Political Theology, Anthropomorphism, and Person-hood of the State: The Religion of IR1


  • 1

    I would like to thank Pami Aalto, Francis A. Beer, Andreas Behnke, Michael Dillon, Petr Drulák, Stuart Elden, Vilho Harle, Susanna Hast, Petri Koikkalainen, Anssi Kumpula, Juha Käpylä, Tommi Lehtonen, Marjo Lindroth, Aini Linjakumpu, Louiza Odysseos, Fabio Petito, Sergei Prozorov, Julian Reid, Rainer Salosensaari, Tiina Seppälä, Gabriella Slomp, Saara Särmä, Tarja Väyrynen, Alexander Wendt, Wouter G. Werner, and (what must be by now at least) a dozen of anonymous referees for taking time and making effort to comment earlier drafts of this article.
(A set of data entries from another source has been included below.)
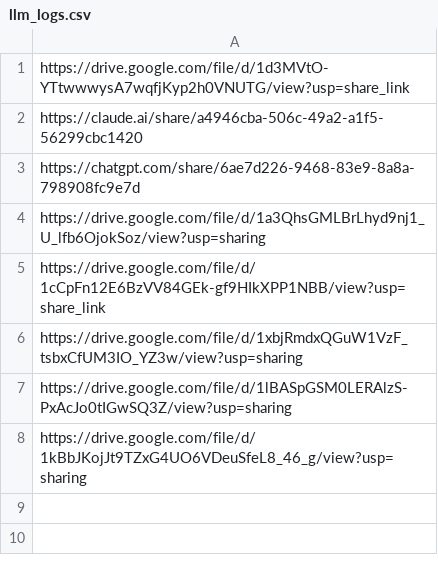
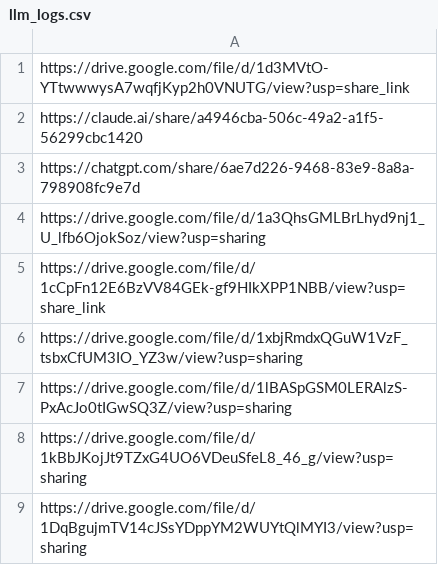
Before and after one commit to claire082915/cs409-final-project, a CSV file: llm_logs.csv, drawn as a sheet; the diff names each change by its address in the sheet, - before the commit and + after, or states it on an @@ line.

```diff
--- a/llm_logs.csv
+++ b/llm_logs.csv
+row 9: https://drive.google.com/file/d/1DqBgujmTV14cJSsYDppYM2WUYtQlMYI3/view?usp=sharing
```
Also changed, not shown: 2 other files.
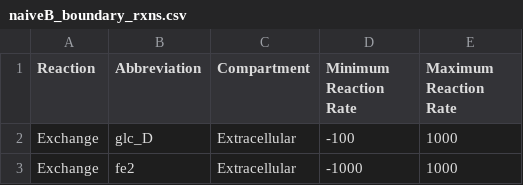
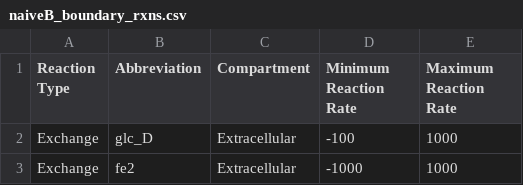
Before and after one commit to HelikarLab/COMO, a CSV file: main/data/boundary_rxns/naiveB_boundary_rxns.csv, drawn as a sheet; only a part is shown.

Commit message:
refactor: use `Reaction Type` in boundary reaction filepath to be more explicit about what is required

```diff
--- a/main/data/boundary_rxns/naiveB_boundary_rxns.csv
+++ b/main/data/boundary_rxns/naiveB_boundary_rxns.csv
@@ -1,2 +1,2 @@
-Reaction,Abbreviation,Compartment,Minimum Reaction Rate,Maximum Reaction Rate
+Reaction Type,Abbreviation,Compartment,Minimum Reaction Rate,Maximum Reaction Rate
 Exchange,glc_D,Extracellular,-100,1000
```
Also changed, not shown: 1 other file.
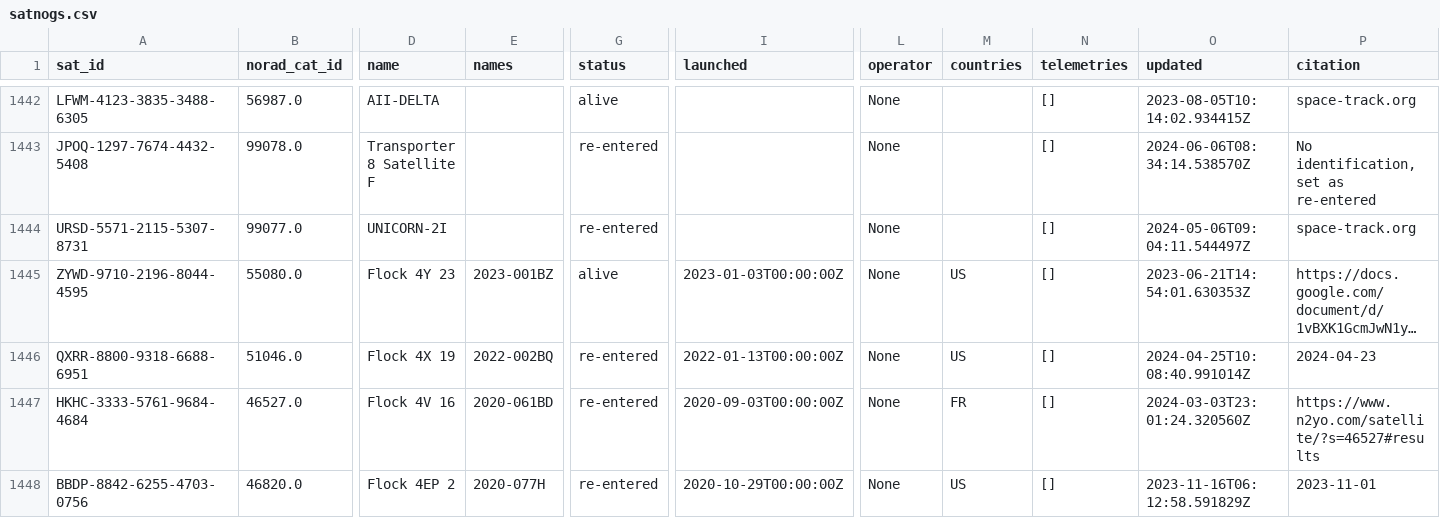
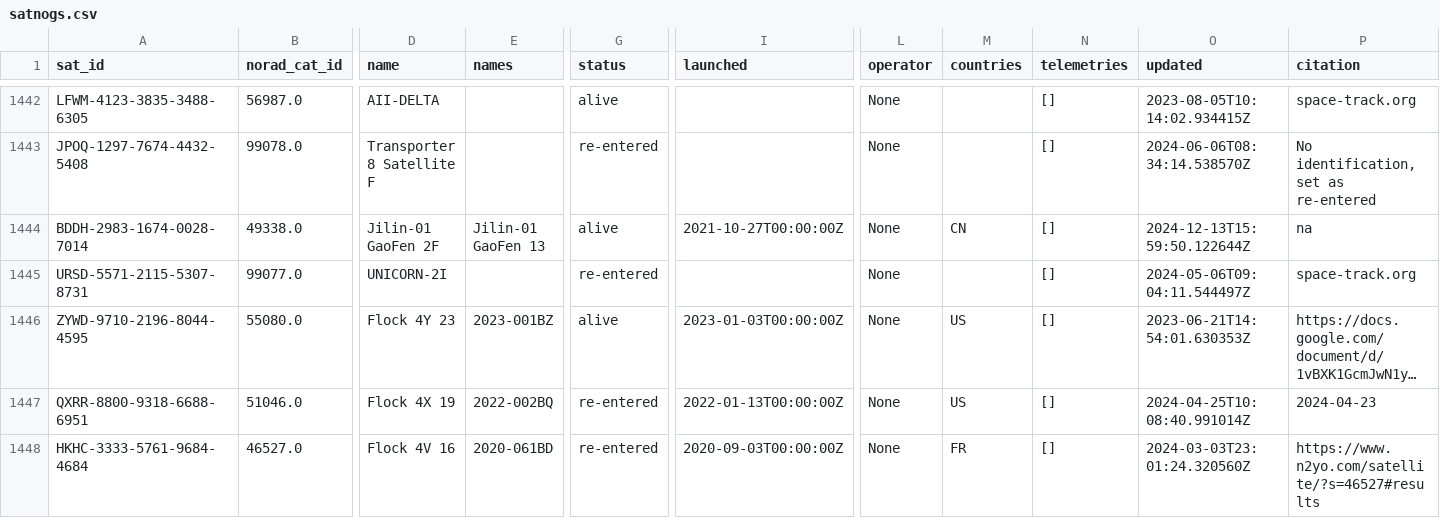
Before and after one commit to palewire/amateur-satellite-database, a CSV file: data/satnogs.csv, drawn as a sheet; only a part is shown, gaps mark what is left out; the shorter side is filled out with more unchanged rows; long unchanged cells end in …; rows hold the shown columns only; the diff names each change by its address in the sheet, - before the commit and + after, or states it on an @@ line.

```diff
--- a/data/satnogs.csv
+++ b/data/satnogs.csv
+row 1444: BDDH-2983-1674-0028-7014 | 49338.0 | Jilin-01 GaoFen 2F | Jilin-01 GaoFen 13 | alive | 2021-10-27T00:00:00Z | None | CN | [] | 2024-12-13T15:59:50.122644Z | na
```
Also changed, not shown: data/amsat-all-frequencies.csv, 2 other files.
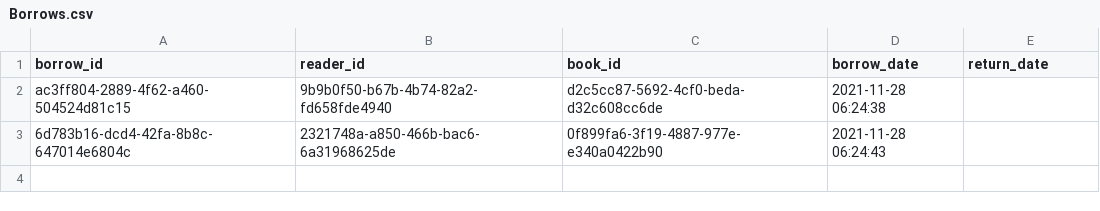
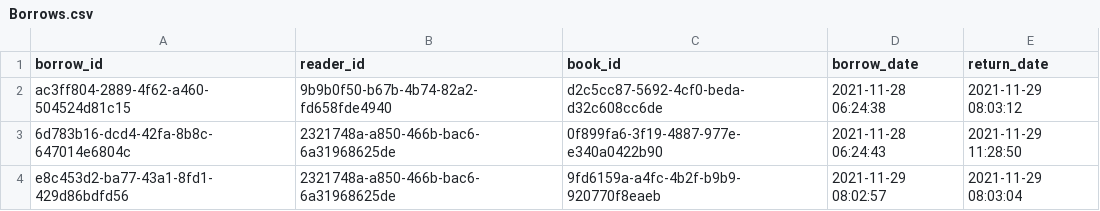
Before and after one commit to leitefrancisco/Library, a CSV file: Borrows.csv, drawn as a sheet.

```diff
--- a/Borrows.csv
+++ b/Borrows.csv
@@ -1,3 +1,4 @@
 borrow_id,reader_id,book_id,borrow_date,return_date
-ac3ff804-2889-4f62-a460-504524d81c15,9b9b0f50-b67b-4b74-82a2-fd658fde4940,d2c5cc87-5692-4cf0-beda-d32c608cc6de,2021-11-28 06:24:38,
-6d783b16-dcd4-42fa-8b8c-647014e6804c,2321748a-a850-466b-bac6-6a31968625de,0f899fa6-3f19-4887-977e-e340a0422b90,2021-11-28 06:24:43,
+ac3ff804-2889-4f62-a460-504524d81c15,9b9b0f50-b67b-4b74-82a2-fd658fde4940,d2c5cc87-5692-4cf0-beda-d32c608cc6de,2021-11-28 06:24:38,2021-11-29 08:03:12
+6d783b16-dcd4-42fa-8b8c-647014e6804c,2321748a-a850-466b-bac6-6a31968625de,0f899fa6-3f19-4887-977e-e340a0422b90,2021-11-28 06:24:43,2021-11-29 11:28:50
+e8c453d2-ba77-43a1-8fd1-429d86bdfd56,2321748a-a850-466b-bac6-6a31968625de,9fd6159a-a4fc-4b2f-b9b9-920770f8eaeb,2021-11-29 08:02:57,2021-11-29 08:03:04
```
Also changed, not shown: Availability.csv, 39 other files.
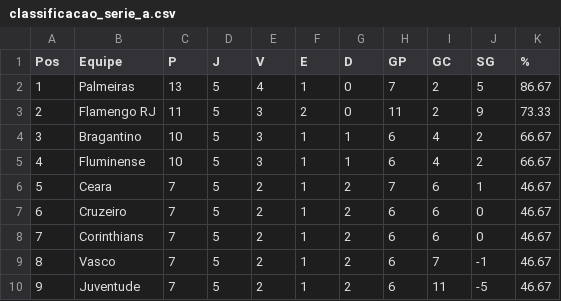
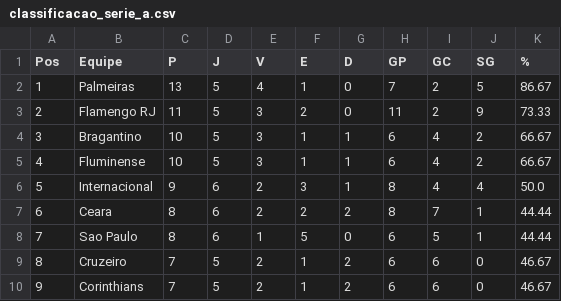
Before and after one commit to tlvzz/campeonato-brasileiro, a CSV file: classificacao_serie_a.csv, drawn as a sheet; only a part is shown; the diff covers the shown part only.

```diff
--- a/classificacao_serie_a.csv
+++ b/classificacao_serie_a.csv
@@ -5,6 +5,6 @@
 4,Fluminense,10,5,3,1,1,6,4,2,66.67
-5,Ceara,7,5,2,1,2,7,6,1,46.67
-6,Cruzeiro,7,5,2,1,2,6,6,0,46.67
-7,Corinthians,7,5,2,1,2,6,6,0,46.67
-8,Vasco,7,5,2,1,2,6,7,-1,46.67
-9,Juventude,7,5,2,1,2,6,11,-5,46.67
+5,Internacional,9,6,2,3,1,8,4,4,50.0
+6,Ceara,8,6,2,2,2,8,7,1,44.44
+7,Sao Paulo,8,6,1,5,0,6,5,1,44.44
+8,Cruzeiro,7,5,2,1,2,6,6,0,46.67
+9,Corinthians,7,5,2,1,2,6,6,0,46.67
```
Also changed, not shown: 56 edited cells elsewhere in this file, resultados_serie_a.csv, 1 other file.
In this article I identify international relations as a form of religion. My identification takes two epistemological paths. The first one has been cleared by political theologians such as Carl Schmitt, who teach that “secular” political ideas not only have a divine origin, but also structural identity with Christian theology. I will clear the second path with help from a cognitive theory of religion that identifies anthropomorphism as a defining criterion of religion. International relations is a religion, because it is a system of thought that takes the metaphorical image of the personified, embodied state more seriously than other, more idiosyncratic forms of anthropomorphism. What we have in academic IR is, thus, a theology that works to generalize and systematize this religious image into a disciplinary form.